What started as the ‘pipe dream’ of James and Catherine McNamara has grown into a flourishing award-winning cheese business. According to former HR consultant Catherine, it came down to chocolate or cheese, but because she lacked the artistic flair required for making fine chocolates she went with cheese.
“It was just a pipe dream that became a reality when I chucked all the sensible ideas out of the window and said: ‘let’s just go for it!’ It was an unexpected twist in our lives but I’m so pleased we did it,” she says. So are we!
The McNamaras set up their business in the heart of Whangarei. They purchased a run-down old building with ‘good bones’, gutted it and turned it into their award-winning artisan cheese factory. The couple have a small lifestyle block at Whangarei Heads and the Grinning Gecko’s distinctive logo is a tribute to the beautiful little green geckos that live in the manuka and kanuka trees on their property.
They source their milk from a local, certified organic, dairy farm just out of Whangarei. The farm milks Ayrshire cows, a breed that originates from Scotland. Ayrshire milk is known for its good balance of protein and fat, making it perfect for drinking and, of course cheesemaking. The farmers are very passionate about sustainability and organics and grow more than 20 different types of grass for the cows to feast on. Catherine says pasture health is really important to them, and you get hints of the pasture notes coming through in the cheese.

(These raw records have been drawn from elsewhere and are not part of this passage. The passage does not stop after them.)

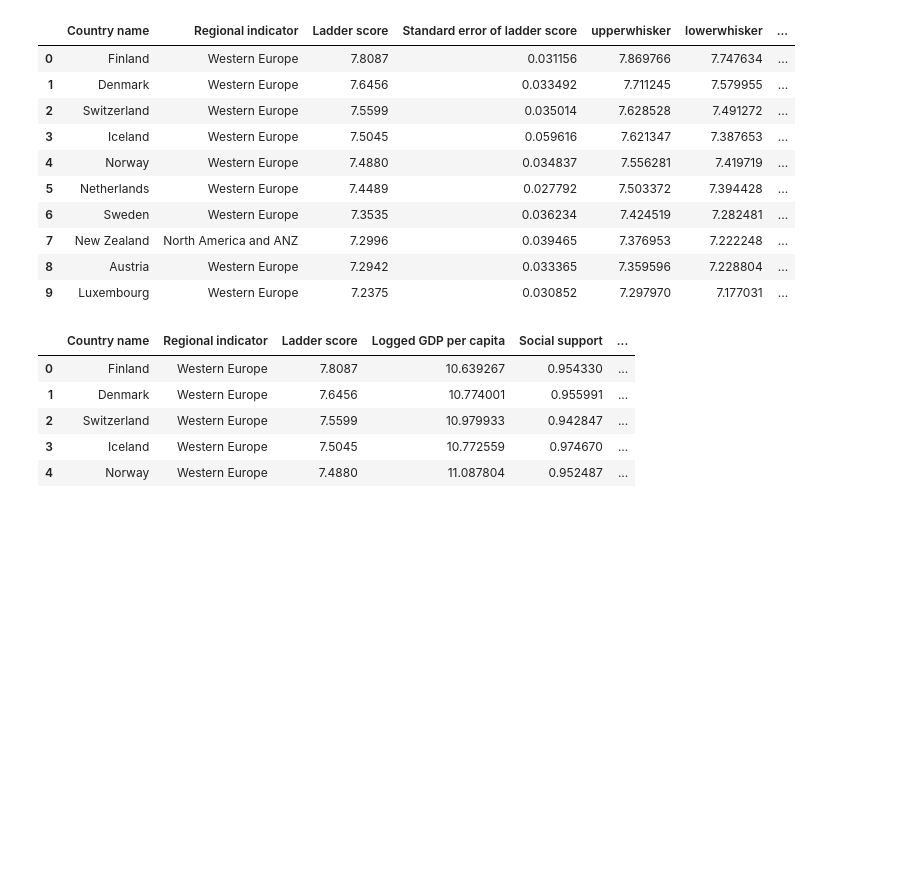
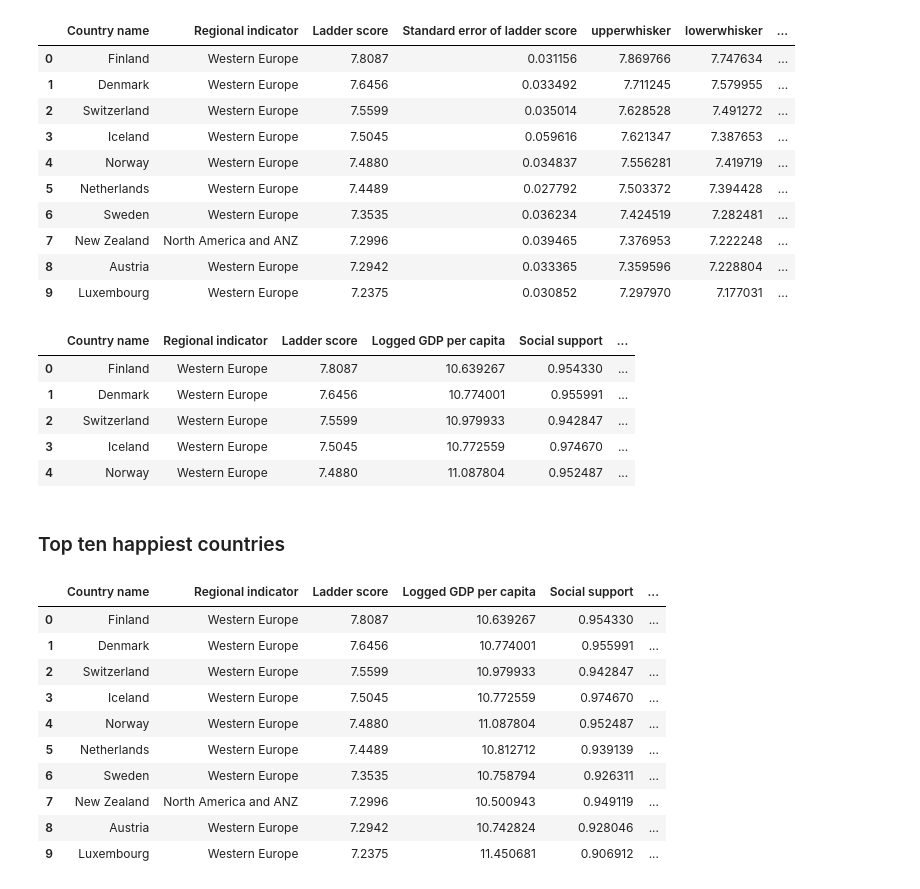
Before and after one commit to gianmillare/Living-in-Happiness, a Jupyter notebook: project.ipynb, the cells around one changed output. Cells and saved outputs as stored; diff of their text form; code cells hidden in the pictures; blank space fills up the shorter version.

```diff
--- a/project.ipynb
+++ b/project.ipynb
@@ -52,3 +53,20 @@ whr.head()
 | 2 | Switzerland | Western Europe | 7.5599 | 10.979933 | 0.942847 | ... |
 | 3 | Iceland | Western Europe | 7.5045 | 10.772559 | 0.974670 | ... |
 | 4 | Norway | Western Europe | 7.4880 | 11.087804 | 0.952487 | ... |
+# %% [markdown]
+### Top ten happiest countries
+# %%
+happy_ten = whr.sort_values('Ladder score', ascending=False)[:10]
+happy_ten
+# %% [output]
+|  | Country name | Regional indicator | Ladder score | Logged GDP per capita | Social support | ... |
+| 0 | Finland | Western Europe | 7.8087 | 10.639267 | 0.954330 | ... |
+| 1 | Denmark | Western Europe | 7.6456 | 10.774001 | 0.955991 | ... |
+| 2 | Switzerland | Western Europe | 7.5599 | 10.979933 | 0.942847 | ... |
+| 3 | Iceland | Western Europe | 7.5045 | 10.772559 | 0.974670 | ... |
+| 4 | Norway | Western Europe | 7.4880 | 11.087804 | 0.952487 | ... |
+| 5 | Netherlands | Western Europe | 7.4489 | 10.812712 | 0.939139 | ... |
+| 6 | Sweden | Western Europe | 7.3535 | 10.758794 | 0.926311 | ... |
+| 7 | New Zealand | North America and ANZ | 7.2996 | 10.500943 | 0.949119 | ... |
+| 8 | Austria | Western Europe | 7.2942 | 10.742824 | 0.928046 | ... |
+| 9 | Luxembourg | Western Europe | 7.2375 | 11.450681 | 0.906912 | ... |
```
Also changed, not shown: parts of 8 cells of this notebook, 1 other file.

The McNamaras collect milk directly from the farm early in the morning whilst the cows are being milked and it is in their vat within an hour and a half of leaving the cow. They also make goat’s milk cheese sourced from a Kaipara farm and whilst the farm is not certified organic, the farmers don’t use chemicals on the pasture or their animals and they farm on sustainable, biological principles. Grinning Gecko Cheese Co. is careful to treat their milk with the respect it deserves; they batch pasteurise, which is very gentle compared to other methods, and this gives them the best milk to work with from the very start. A slow and gentle approach to their cheese making results in beautiful-tasting cheese.
It is made totally by hand using non-animal rennet. Once formed, the cheese is aged on site. Their trainee cheese maker Zev Kaka-Holtz was awarded the Aspiring Cheesemaker of the year at the New Zealand Champions of Cheese Awards this year. Just under two years ago he applied for a job washing dishes at the factory. Zev says he couldn’t see himself having a career at anything until he started at Grinning Gecko, and was just looking for someone to give him a chance and see something in him. His natural curiosity and passion was evident and Catherine says: “we knew straight away he was the guy for us.”
He is now the main cheese maker at Grinning Gecko, as Catherine spends more time working on the business. This year Zev single-handedly produced the category champion brie at the New Zealand Champion of Cheese Awards. A great achievement for Zev and the team at Grinning Gecko. Grinning Gecko’s efforts have been recognised both locally and internationally; having won medals at the New Zealand Champions of Cheese Awards and at the Nantwich International Cheese Awards in the UK. The brie has taken out Soft White Rind Champion of Cheese in New Zealand three years in a row as well as a bronze in the international awards where they were up against European masters of cheese.
A reward they richly deserve for all their hard work. It also gives them the confidence to keep on making, experimenting and growing their business. What do you think is the secret? “We have quite a few secrets, some I’m not going to tell you,” laughs Catherine. “[A] high-quality milk source is top of the list. One that doesn’t contain herbicides, pesticides or other chemicals. You can make bad cheese from good milk but you can’t make good cheese from bad milk,” she says.
“Using milk that has come straight from the farm plays a big part too, it’s not standardised, we adjust to its composition rather than the other way around – this makes it interesting. [And] passion, which sounds so cliché but it is true. If you truly care about the product and understand that each batch of cheese is unique and it is you that must adapt (a bit like being a parent really) you will produce something really special. Catherine says she can’t pick a favourite cheese as it changes from week to week. This week she is ‘hot chilli-ing, next week it might be brie or cumin and garlic…’